Originally published on Grainews
by Lisa Guenther
While high costs are still a hurdle to overcome, bioherbicides are in the works and could be a weapon in the struggle against herbicide resistance.
Researchers in Canada and the United States are developing bioherbicides that will not only give organic and conventional farmers more weed control options, but also, in some cases, control herbicide-resistant weeds.
Bioherbicides are synthetically produced compounds identical to chemicals found in nature. They may be sourced from micro-organisms or plants. Bioherbicides can also include whole microorganisms that infect weeds.
Currently there are no bioherbicides registered for use on agricultural crops in Canada, but researchers with Agriculture and Agri-Food Canada (AAFC) are working to change that.
Staff Writer- Sacramento Business Journal
Davis-based Marrone Bio Innovations this week filed for a patent for a species of bacteria that one of its employees discovered in soil near the roots of a tree in the high Sierra Nevada.
The bacillus appears to be useful in controlling plant pathogens as well as in promoting healthy plant growth.

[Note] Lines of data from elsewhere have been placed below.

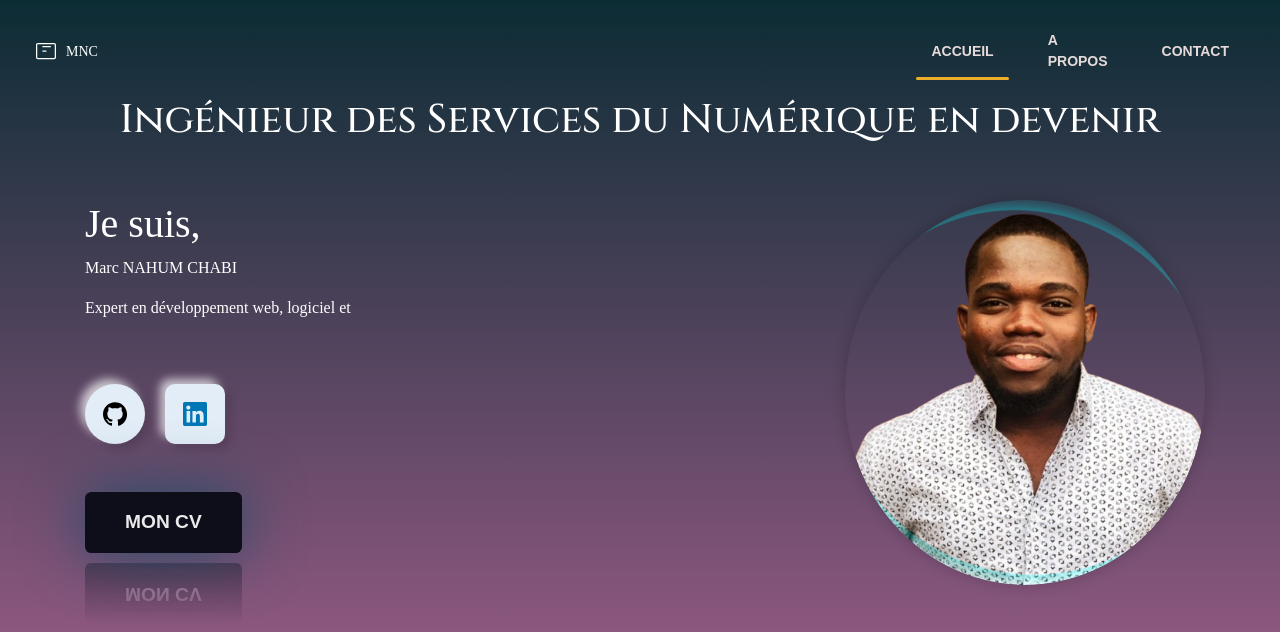
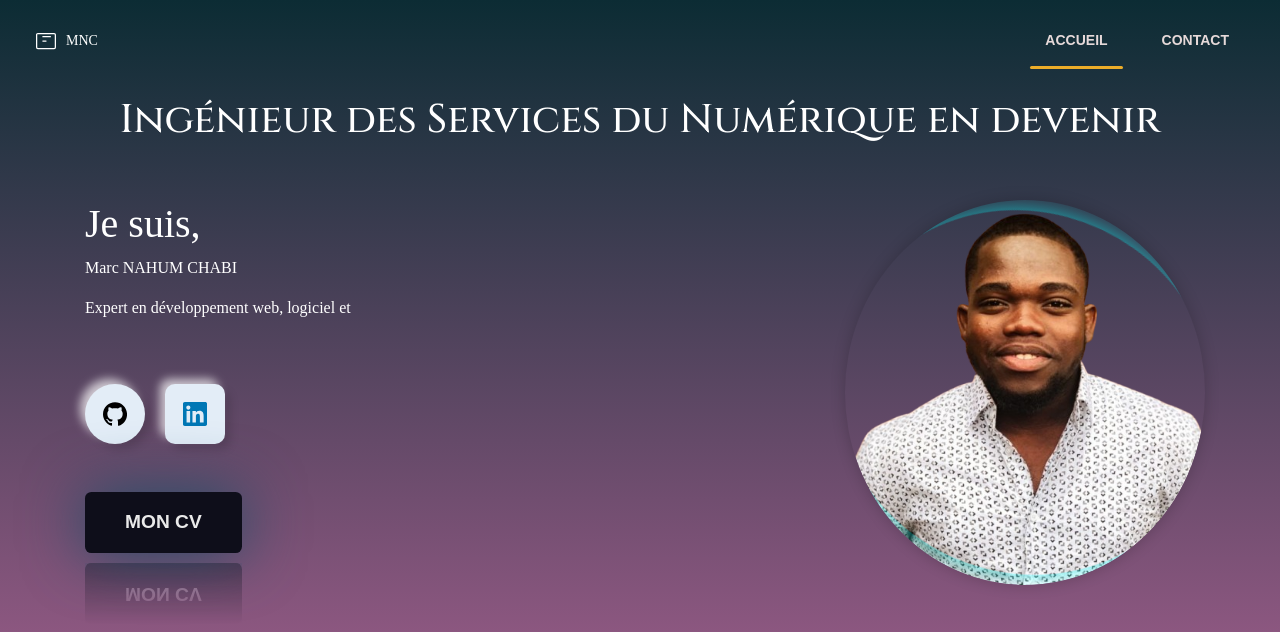
Before and after one commit to marcChabi/Portfolio, a PHP site: page / in a window 1280 px wide; the page is wider, and only the part inside the window is pictured. Shown: the top 632 px of that part. Run offline with PHP 8.4, Linux system fonts and the light colour scheme; some web fonts are replaced.

Commit message:
Test suppresion d'un li de la nav

```diff
--- a/index.php
+++ b/index.php
@@ -76,7 +76,6 @@ document.addEventListener("DOMContentLoaded", function () {
 
             <div class="navigation">
                 <a href="#" class="nav-link active">Accueil</a>
-                <a href="#aPropos" class="nav-link">A propos</a>
                 <a href="#contactSec" class="nav-link">Contact</a>
             </div>
 
```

Marrone currently has more than 150 patents pending in the U.S. and internationally.